Hailed as the saviour to the poor, the microfinance model works in simple way – it gathers many low-income earners, gets them to form a group, and then loans them small amounts of money payable over flexible periods. It supposedly works for the poor in that it does away with the need for the collateral needed to secure normal commercial loans. The small loans are meant to help them set up income-generating projects to enable them to earn and pull themselves out of poverty. Acceptance by a group is said to deter entry to those deep in poverty. The oft-cited loan repayment rates of about 90 to 100 per cent – much higher than repayment rates at commercial banks – hide the blood, sweat and tears of microfinance borrowers. And the fact that they are unregulated means the microfinance institutions operate under their own rules, and some border on being shylocks.
The study by the University of Nairobi economics lecturer Joy Kiiru in collaboration with similar research done in Uganda by Flavian Zeija dismisses the notion that lending small amounts normally co-secured by a group is “a positive poverty eradication tool and potentially powerful engine of growth for the economy.” Instead, they say, the practice may be condemning millions to abject poverty.
The problem, the studies say, is lack of understanding by borrowers on what the loan contract entails and exploitation by microfinance of this ignorance.
“In fact, many clients only ask where to sign because they urgently need the money. Even those who can read and write do not bother to read the documents. They never question anything,” a Uganda microfinance credit officer is quoted saying in the report. Multiple borrowing pushing the repayment beyond the borrower’s ability to repay has also been cited as major problem. Multiple borrowing kicks in when a borrower has difficulty repaying a loan and borrows to avoid default. The loan then balloons, and by the time the credit bubble bursts, the borrower will have nothing left when the group decides to sell the property for default. In some instances, borrowers are forced to sell their household goods to repay loans, and as it recently happened in Makueni, others are forced to surrender their children to the group as a form of blackmail to bring in relatives to help repay the loan.

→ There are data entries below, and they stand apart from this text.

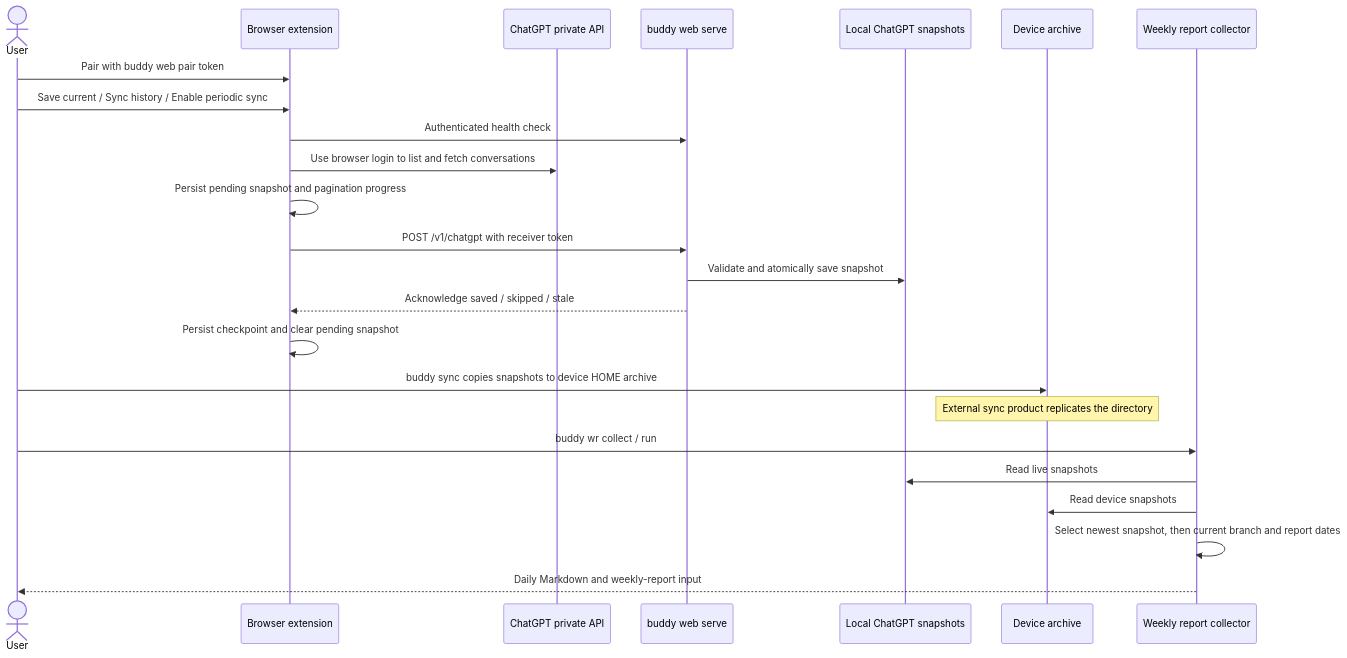
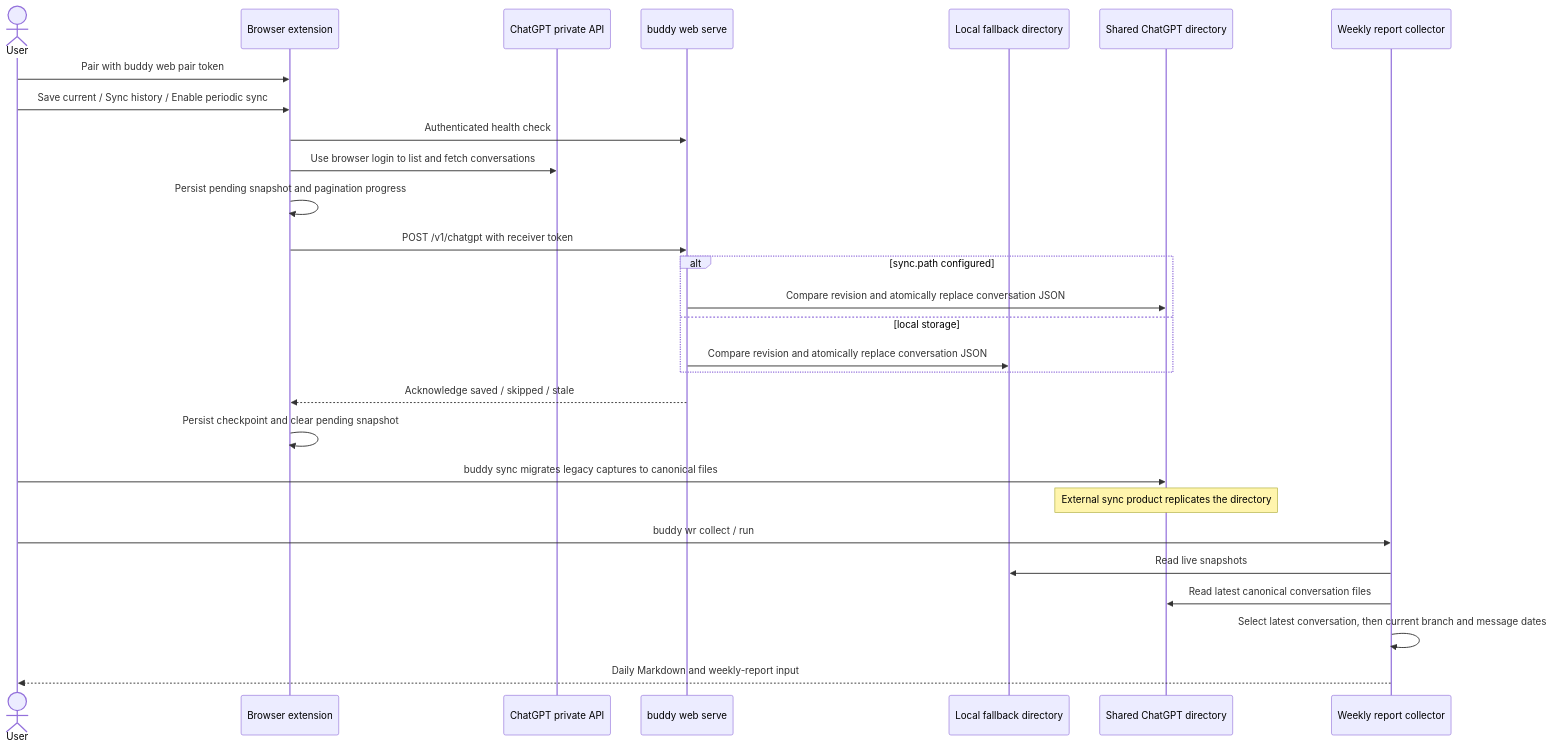
Before and after one commit to Zhaoyilunnn/guarded-buddy: the diagram in docs/chatgpt-sync.md, drawn with Mermaid. The commit also changed other lines of this file and 12 other files, not shown here.

Commit message:
fix: keep only latest ChatGPT conversations in shared storage

````diff
--- a/docs/chatgpt-sync.md
+++ b/docs/chatgpt-sync.md
@@ -153,27 +170,31 @@
 ```mermaid
 sequenceDiagram
     actor User
     participant Extension as Browser extension
     participant ChatGPT as ChatGPT private API
     participant Receiver as buddy web serve
-    participant Local as Local ChatGPT snapshots
-    participant Archive as Device archive
+    participant Local as Local fallback directory
+    participant Archive as Shared ChatGPT directory
     participant Report as Weekly report collector
 
     User->>Extension: Pair with buddy web pair token
     User->>Extension: Save current / Sync history / Enable periodic sync
     Extension->>Receiver: Authenticated health check
     Extension->>ChatGPT: Use browser login to list and fetch conversations
     Extension->>Extension: Persist pending snapshot and pagination progress
     Extension->>Receiver: POST /v1/chatgpt with receiver token
-    Receiver->>Local: Validate and atomically save snapshot
+    alt sync.path configured
+        Receiver->>Archive: Compare revision and atomically replace conversation JSON
+    else local storage
+        Receiver->>Local: Compare revision and atomically replace conversation JSON
+    end
     Receiver-->>Extension: Acknowledge saved / skipped / stale
     Extension->>Extension: Persist checkpoint and clear pending snapshot
-    User->>Archive: buddy sync copies snapshots to device HOME archive
+    User->>Archive: buddy sync migrates legacy captures to canonical files
     Note over Archive: External sync product replicates the directory
     User->>Report: buddy wr collect / run
     Report->>Local: Read live snapshots
-    Report->>Archive: Read device snapshots
-    Report->>Report: Select newest snapshot, then current branch and report dates
+    Report->>Archive: Read latest canonical conversation files
+    Report->>Report: Select latest conversation, then current branch and message dates
     Report-->>User: Daily Markdown and weekly-report input
 ```
````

“Peers in a group will not allow very poor people to join them because the poor are likely to use their loans for consumption and therefore risk default,” said Ms Kiiru. This is so because unlike the normal commercial loan given to an individual, a microfinance loan given to a group is jointly guaranteed by all members, and default by one member has consequences for the entire group. “This finding implies that microfinance may be useful for the better-off poor, but it is simply not an option to the poorest,” she said.
The other problem cited is that the funds really poor people borrow are usually diverted to purposes other than what they were meant for. The money is used to meet domestic needs like food, clothing, rent, and school fees with very little left over to invest in their small businesses. Then there is the question of insufficient loans, either because the borrower underestimated the money needed or simply that the lender declined to lend the amount requested. The intended project ends up failing, and the borrower has to turn to the little she had to repay for failed business.
Only 17 per cent were able to repay their loans from their business returns. The majority, 62 per cent of borrowers, repaid their loans under duress – repayment due to excessive peer pressure. Another 17 per cent had to sell their pre-existing assets, while four per cent had their property confiscated by their peers.